Angela Hock, a Nebraska woman who posed as a midwife, faces felony charges after the baby she attempted to deliver died. Her trial is expected to take place next summer. Hock, 36, is charged with negligent child abuse resulting in death, a Class 2A felony, after the baby suffered fatal brain injuries during delivery in the family's home on June 17. She faces up to 20 years in prison.
At 9:15 pm on June 15, Omaha Fire Department paramedics were called to a home near 48th and Spaulding streets after a 25-year-old pregnant woman was in distress following complications during a breech birth, according to an Omaha Police report. The woman, who was at full term, told an Omaha Police detective that she went into labor at around 9 pm the day before and that Hock arrived to help with the birth at 6 pm the following day, according to a criminal complaint filed Monday in Douglas County Court.
A woman in Nebraska who advertised herself as a midwife specializing in home births could face up to 20 years in prison if convicted of negligent child abuse resulting in the death of a baby. Prosecutors say she didn't have the proper certification. https://t.co/Z3peZUelVU— The New York Times (@nytimes) July 6, 2019
After noting that the baby's foot had been delivered, the mother told detectives that Hock asked her if she would prefer to continue with the birth at home and assured her " she had trained in delivering breech babies," court documents state. The mother agreed to the home delivery, but Hock then called 911. The baby, who was delivered by paramedics on the way to the hospital, was unresponsive, according to the criminal complaint. After resuscitation efforts were unsuccessful, the baby was put on life support upon arrival at the hospital, the documents state.
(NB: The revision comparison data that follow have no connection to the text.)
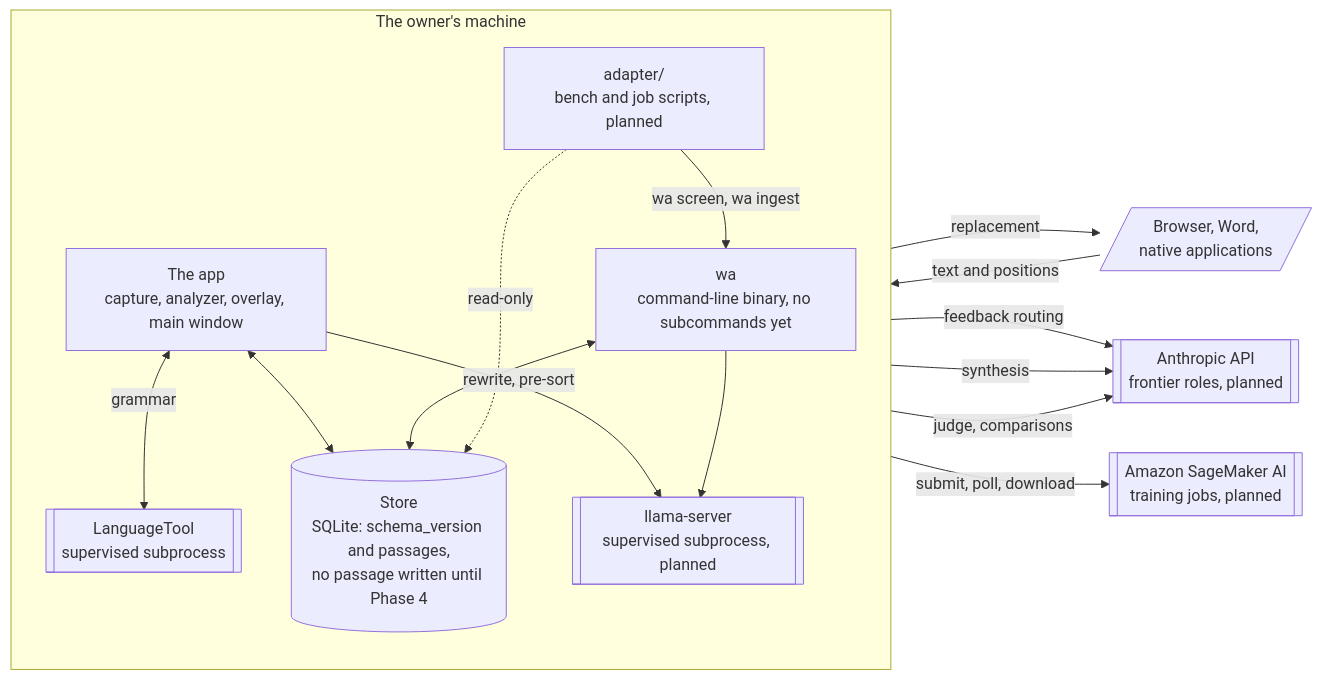
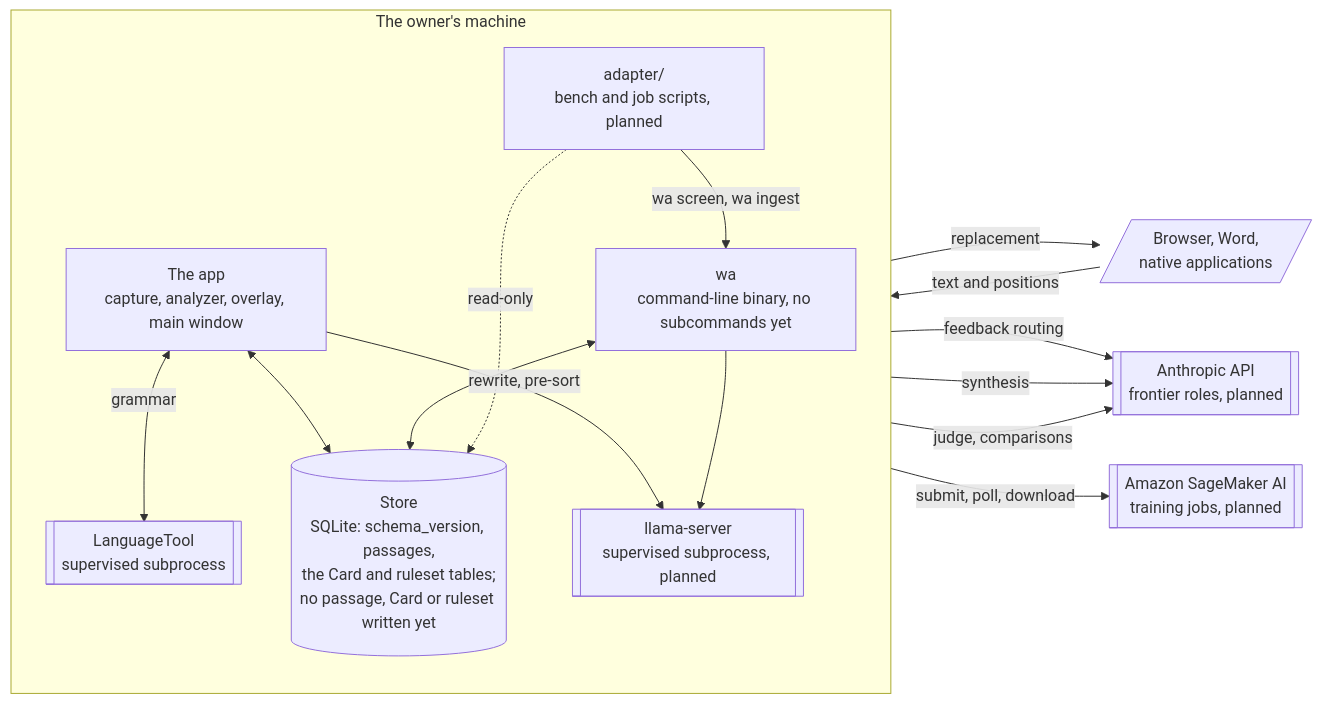
The third of 3 diagrams in README.md (Bernice-Koh/writing-assistant), drawn with Mermaid before and after one commit. The commit also changed other lines of this file and 2 other files, not shown here.

Commit message:
docs: state that the store holds the Card and ruleset tables

````diff
--- a/README.md
+++ b/README.md
@@ -380,31 +380,31 @@
 ```mermaid
 flowchart LR
     Apps[/"Browser, Word,<br/>native applications"/]
 
     subgraph Machine["The owner's machine"]
         direction TB
         App["The app<br/>capture, analyzer, overlay, main window"]
         LT[["LanguageTool<br/>supervised subprocess"]]
-        Store[("Store<br/>SQLite: schema_version and passages,<br/>no passage written until Phase 4")]
+        Store[("Store<br/>SQLite: schema_version, passages,<br/>the Card and ruleset tables;<br/>no passage, Card or ruleset written yet")]
         LS[["llama-server<br/>supervised subprocess, planned"]]
         WA["wa<br/>command-line binary, no subcommands yet"]
         Py["adapter/<br/>bench and job scripts, planned"]
     end
 
     Api[["Anthropic API<br/>frontier roles, planned"]]
     Sage[["Amazon SageMaker AI<br/>training jobs, planned"]]
 
     Apps -->|"text and positions"| App
     App -->|"replacement"| Apps
     App <-->|"grammar"| LT
     App <--> Store
     App -->|"rewrite, pre-sort"| LS
     WA <--> Store
     WA --> LS
     Py -->|"wa screen, wa ingest"| WA
     Py -.->|"read-only"| Store
     App -->|"feedback routing"| Api
     WA -->|"synthesis"| Api
     Py -->|"judge, comparisons"| Api
     Py -->|"submit, poll, download"| Sage
 ```
````
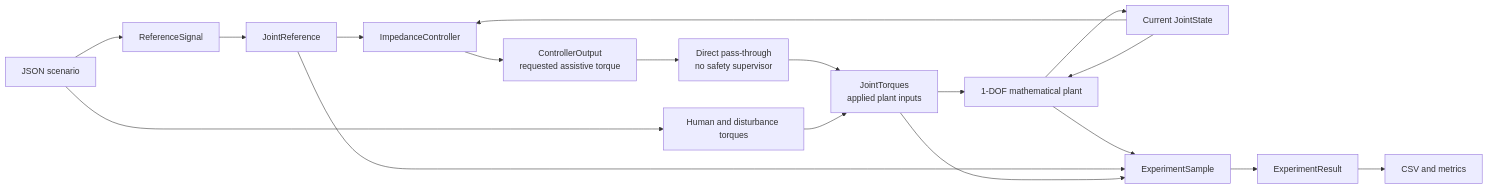
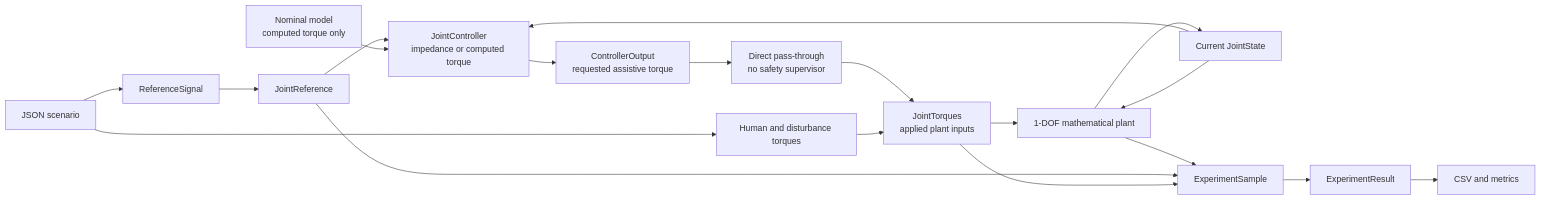
One commit to LeMonsieurPompidou/adaptive-assist changed the second of 3 diagrams in docs/architecture.md. Above: the diagram before and after it, drawn with Mermaid. The commit also changed other lines of this file and 23 other files, not shown here.

Commit message:
feat: add computed torque control baseline

````diff
--- a/docs/architecture.md
+++ b/docs/architecture.md
@@ -31,20 +31,21 @@
 ```mermaid
 flowchart LR
     A[JSON scenario] --> B[ReferenceSignal]
     B --> C[JointReference]
-    D[Current JointState] --> E[ImpedanceController]
+    D[Current JointState] --> E[JointController<br/>impedance or computed torque]
     C --> E
+    N[Nominal model<br/>computed torque only] --> E
     E --> F[ControllerOutput<br/>requested assistive torque]
     F --> G[Direct pass-through<br/>no safety supervisor]
     A --> H[Human and disturbance torques]
     G --> I[JointTorques<br/>applied plant inputs]
     H --> I
     I --> J[1-DOF mathematical plant]
     D --> J
     J --> K[ExperimentSample]
     C --> K
     I --> K
     J --> D
     K --> L[ExperimentResult]
     L --> M[CSV and metrics]
 ```
````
The baby, named Vera by her parents, Emily and Crayton Noe, removed her from life support and she died shortly after. Nebraska law requires midwives to be certified by the state. They must also be under the supervision of a licensed medical practitioner in a health care facility or in an authorized setting. They are not permitted to deliver babies at home.
The on-duty obstetrics doctor in the emergency room reported that the baby had been deprived of oxygen and suffered swelling in the brain, which could potentially result in death, the court documents state. A warrant was issued for Hock's arrest after Nebraska Health and Human Services determined that she neither holds a medical nor a certified nurse-midwife license.
Stuart J. Dornan, a lawyer for Hock, 36, said in an interview that his client planned to plead not guilty to the charge of negligent child abuse resulting in the death of the baby. The felony charge, which both he and prosecutors said was seldom brought against midwives.